This spring, the big two comic book publishers are unleashing their giant crossover events for 2015. As with most crossover events, both publishers are going for big, crazy, earth-shattering, “things will never be the same” events, when universes collide in both the DC and Marvel books. Here’s a quick guide to what’s coming up, thanks to excellent panels at this year’s Emerald City Comicon.
DC Comics: Convergence (April 1, 2015)
As most DC Comics fans know, there are multiple universes, past and present, that make up the DC universe. Brainiac, the mastermind behind Convergence, has been bringing cities in those past universes on the brink of destruction into his own collection. But don’t take my word for it; here’s Dan DiDio in the video that kicked off DC Comics’ panel at ECCC.

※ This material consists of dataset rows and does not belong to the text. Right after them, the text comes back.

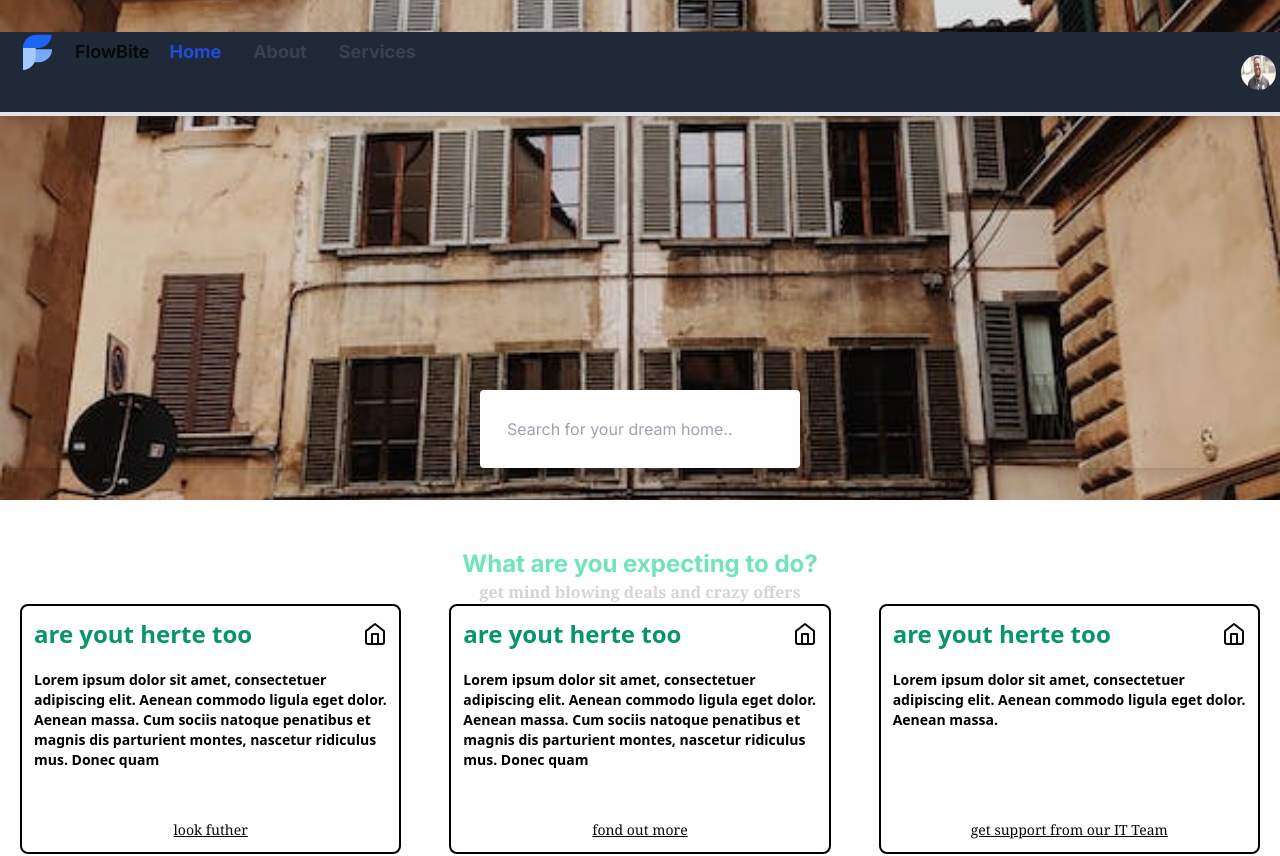
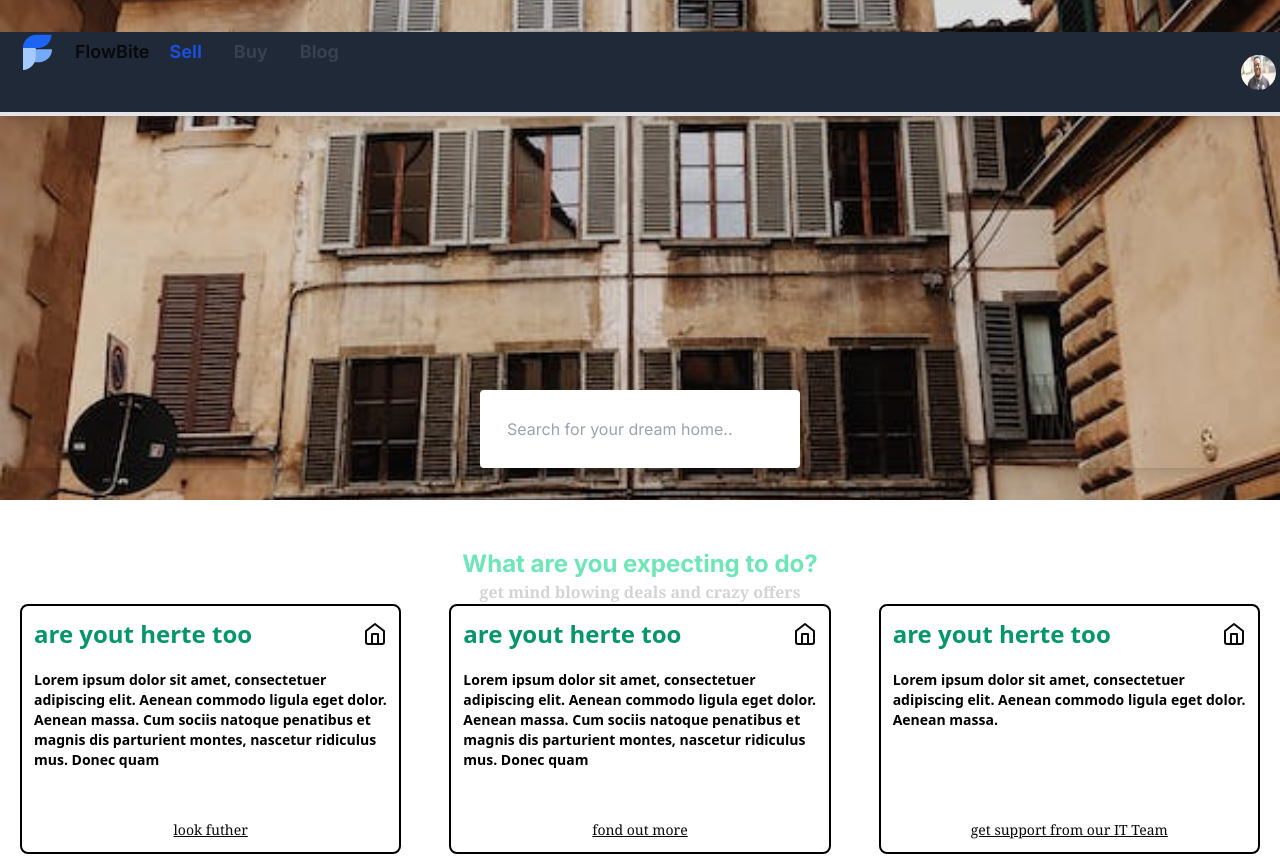
Before and after one commit to Royweru/blocks-real-estate-next-14, a Next.js app: page / in a window 1280 px wide. Shown: the top 856 px of the page. Built offline with nearby package versions, Linux system fonts and the light colour scheme.

Commit message:
modified:   components/Navbar/mini-navbar.tsx

```diff
--- a/components/Navbar/mini-navbar.tsx
+++ b/components/Navbar/mini-navbar.tsx
@@ -92,7 +92,7 @@ const MiniNavbar = () => {
                   className="bg-blue-700 md:bg-transparent text-white block pl-3 pr-4 py-2 md:text-blue-700 md:p-0 rounded  text-lg font-bold"
                   aria-current="page"
                 >
-                  Home
+                 Sell
                 </a>
               </li>
               <li>
@@ -100,7 +100,7 @@ const MiniNavbar = () => {
                   href="#"
                   className="text-gray-700 hover:bg-gray-50 border-b text-lg border-gray-100 md:hover:bg-transparent md:border-0 block pl-3 pr-4 py-2 md:hover:text-blue-700 md:p-0 text-md font-bold"
                 >
-                  About
+                  Buy
                 </a>
               </li>
               <li>
@@ -108,7 +108,7 @@ const MiniNavbar = () => {
                   href="#"
                   className="text-gray-700 hover:bg-gray-50 text-lg border-b border-gray-100 md:hover:bg-transparent md:border-0 block pl-3 pr-4 py-2 md:hover:text-blue-700 md:p-0 text-md font-bold"
                 >
-                  Services
+                   Blog
                 </a>
               </li>
             </ul>
```
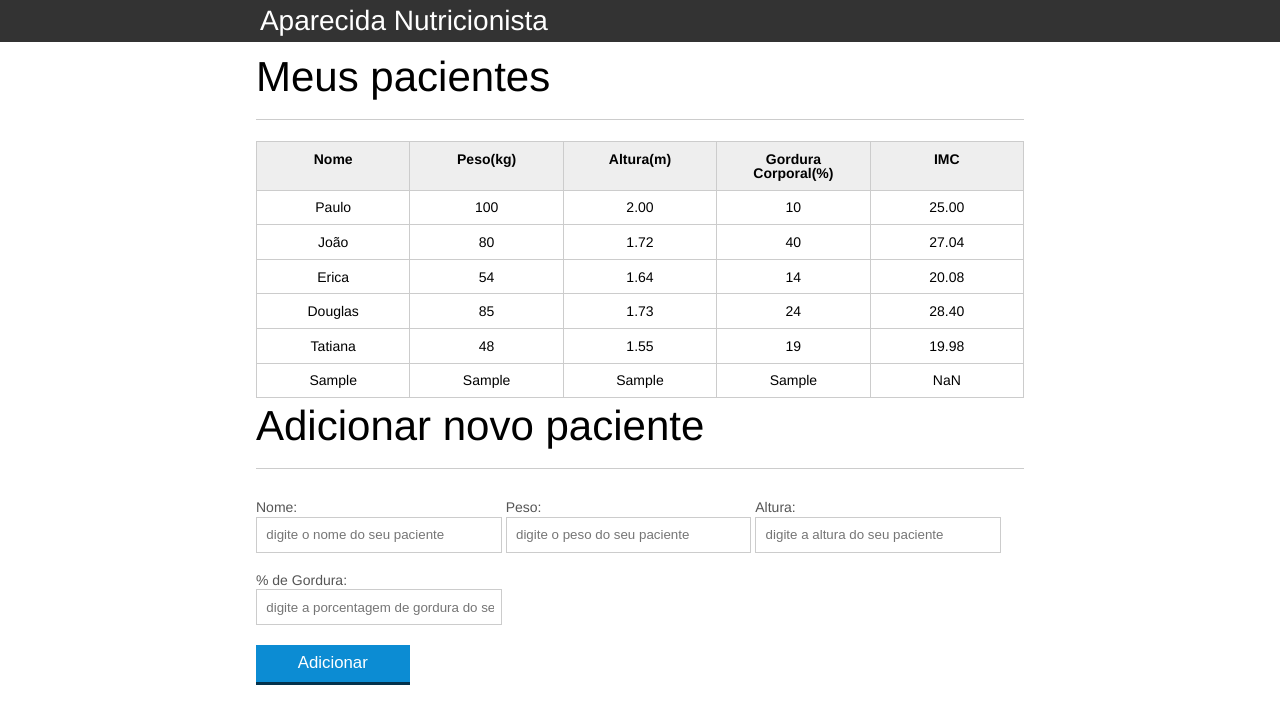
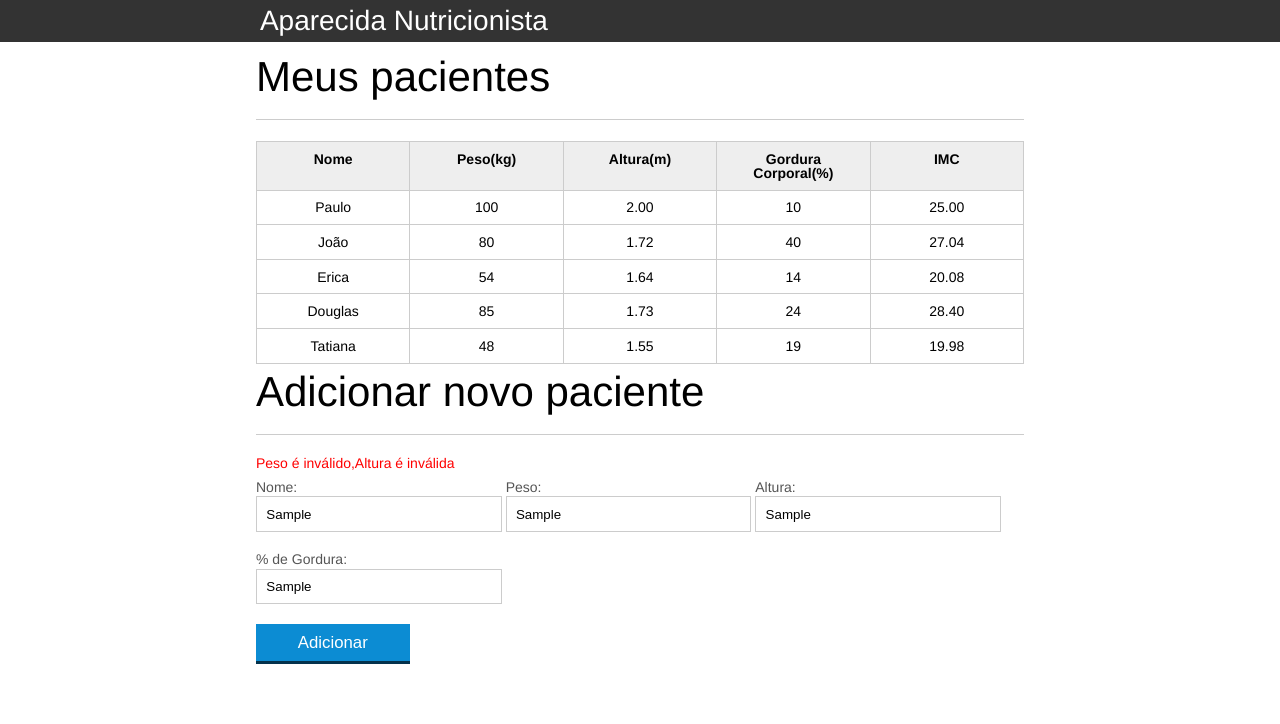
Before and after one commit to Cicero-Oliverio/AluraJavascript, a plain HTML site: page index.html in a window 1280 px wide. Both pictures are taken after typing "Sample", "Sample", "Sample", "Sample" into the empty fields and a click on the button "Adicionar". Drawn offline with Linux system fonts and the light colour scheme.

Commit message:
Video 2 capitulo 6

```diff
--- a/css/index.css
+++ b/css/index.css
@@ -135,3 +135,6 @@ button[disabled=disabled], button:disabled {
 .paciente-invalido{
 	background-color: lightcoral;
 }
+#mensagem-erro{
+	color: red;
+}
--- a/index.html
+++ b/index.html
@@ -73,7 +73,8 @@
 			</section>
 		</main>
 <section class="container">
-    <h2 id="titulo-form">Adicionar novo paciente</h2>
+	<h2 id="titulo-form">Adicionar novo paciente</h2>
+	<span id="mensagem-erro"></span>
     <form id="form-adiciona">
         <div class="grupo">
             <label for="nome">Nome:</label>
--- a/js/calcula-imc.js
+++ b/js/calcula-imc.js
@@ -17,17 +17,17 @@ for (i = 0; i < pacientes.length; i++) {
 
     var tdImc = paciente.querySelector(".info-imc");
 
-    var alturaEhValida = true;
-    var pesoEhValido = true;
+    var alturaEhValida = validaAltura(altura);
+    var pesoEhValido = validaPeso(peso);
 
-    if (peso <= 0 || peso > 1000) {
+    if (!pesoEhValido) {
         console.log("Peso inválido!");
         tdPeso.textContent = "Peso inválido!";
         pesoEhValido = false;
         paciente.classList.add("paciente-invalido");
     }
 
-    if (altura <= 0 || altura >= 3) {
+    if (!alturaEhValida) {
         console.log("Altura inválida!");
         tdAltura.textContent = "Altura inválida!";
         alturaEhValida = false;
@@ -44,6 +44,26 @@ for (i = 0; i < pacientes.length; i++) {
     }
 }
 
+function validaPeso(peso){
+    if(peso >= 0 && peso <1000){
+        return true;
+    }else{
+        return false;
+    }
+
+
+}
+
+function validaAltura(altura){
+    if(altura >= 0 && altura < 3.0){
+        return true;
+    }else{
+        return false;
+    }
+
+
+}
+
 function calculaImc(peso,altura){
     var imc = 0;
     imc = peso / (altura * altura);
--- a/js/form.js
+++ b/js/form.js
@@ -1,57 +1,75 @@
 var botaoAdicionar = document.querySelector("#adicionar-paciente");
-
 botaoAdicionar.addEventListener("click", function(event) {
     event.preventDefault();
 
     var form = document.querySelector("#form-adiciona");
 
-    //Extraindo informações do paciente do form
     var paciente = obtemPacienteDoFormulario(form);
 
-    // Cria a td e a td do paciente
     var pacienteTr = montaTr(paciente);
 
-    //adicionando o paciente na tabela
+    var erros = validaPaciente(paciente);
+
+    if(erros.length > 0){
+        var mensagemErro = document.querySelector("#mensagem-erro");
+        mensagemErro.textContent = erros;
+        return;
+    }
+
+    // adicionando paciente na tabela
     var tabela = document.querySelector("#tabela-pacientes");
 
     tabela.appendChild(pacienteTr);
 
     form.reset();
-
 });
 
-function obtemPacienteDoFormulario(form){
+function obtemPacienteDoFormulario(form) {
+
     var paciente = {
         nome: form.nome.value,
         peso: form.peso.value,
         altura: form.altura.value,
         gordura: form.gordura.value,
-        imc: calculaImc(form.peso.value,form.altura.value)
+        imc: calculaImc(form.peso.value, form.altura.value)
     }
 
     return paciente;
-
 }
 
-function montaTr(paciente){
-
+function montaTr(paciente) {
+    //Cria TR
     var pacienteTr = document.createElement("tr");
     pacienteTr.classList.add("paciente");
-
-    pacienteTr.appendChild(montaTd(paciente.nome,"info-nome"));
-    pacienteTr.appendChild(montaTd(paciente.peso,"info-peso"));
-    pacienteTr.appendChild(montaTd(paciente.altura,"info-altura"));
-    pacienteTr.appendChild(montaTd(paciente.gordura,"info-gordura"));
-    pacienteTr.appendChild(montaTd(paciente.imc,"info-imc"));
-
+    //Cria as TD's e a adiciona dentro da TR
+    pacienteTr.appendChild(montaTd(paciente.nome, "info-nome"));
+    pacienteTr.appendChild(montaTd(paciente.peso, "info-peso"));
+    pacienteTr.appendChild(montaTd(paciente.altura, "info-altura"));
+    pacienteTr.appendChild(montaTd(paciente.gordura, "info-gordura"));
+    pacienteTr.appendChild(montaTd(paciente.imc, "info-imc"));
+    // retorna a TR
     return pacienteTr;
 }
 
-function montaTd(dado,classe){
+function montaTd(dado, classe) {
     var td = document.createElement("td");
+    td.classList.add(classe);
     td.textContent = dado;
-    td.classList.add(classe);
 
     return td;
+}
 
+function validaPaciente(paciente){
+
+    var erros = [];
+
+    if(!validaPeso(paciente.peso)){
+        erros.push("Peso é inválido");
+    }
+
+    if(!validaAltura(paciente.altura)){
+        erros.push("Altura é inválida");
+    }
+
+    return erros;
 }
```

What this means for longtime fans is that some of our favorite past characters who didn’t make it into The New 52—Stephanie (Spoiler) Brown with her previous history, Oracle and Nightwing, Renee Montoya as The Question—are now back and have new stories to tell.
All regular DC Comics titles will be postponed in April to tell those stories, beginning with Convergence #0 this Wednesday.
Not a longtime fan of DC’s multiple universes and worried about feeling lost? A fan in the audience posed this very question to the panel of DC Comics creators at the convention.
Jeff King, writer of the main Convergence series, admitted that he himself was new to writing in the world of comics, but that the crossover inspired him to learn more about the DC universe and the landmark books in it. New readers may be moved to do the same, thanks to the event. Naming Flashpoint, Red Son, and more, King cited those as books that “stand on their own right.” He also felt that Convergence could be used as a starting point for new readers, “leading them to the June books [when regular issues resume] and fill in the knowledge” of the characters.
Stuart Moore, writer of the two-issue Convergence: Superboy and the Legion of Super-Heroes, also talked about how the other titles during the event are meant to be accessible for all readers. “The mandate was to tell a self-contained story,” he said, “meant to be picked up and read by anyone.”
40 different two-issue titles will be released over the next two months.
Marvel Comics: Secret Wars (May 2015)
The Marvel universe as readers know it, along with the Ultimates universe, is ending. There’s only Battleworld, where the remnants of those universes have come together after they collide. The eight-issue main event series from writer Jonathan Hickman and artist Esad Ribic kicks off in May and ends in September.
“It’s an opportunity to take things and twist them in new and interesting ways,” said Charles Soule at Emerald City Comicon. “I’m having a lot of fun with it.”
Soule is tasked with telling a new version of Civil War, the conflict between Captain America and Iron Man. Soule wondered what would have happened had Cap not surrendered. “If it kept going, the entire world would have gotten involved,” he said. His Civil War, now expanded to involve humans along with heroes, builds upon the theme of security versus freedom that framed the original series.
Kelly Sue DeConnick will be tackling a different Captain Marvel than the one we’ve seen recently in Captain Marvel & The Carol Corps. Co-writing the series with Kelly Thompson, DeConnick puts Carol Danvers in a world with no stars in the sky and strong allies at her side.
Captain Marvel’s ongoing series is one of 33 that ends as the crossover event begins, leading many to wonder and worry what’s next for the characters in those books. “This anxiety and uncertainty is our marketing plan,” DeConnick said. But C.B. Cebulski assured fans, “Every book in your longbox will still count.”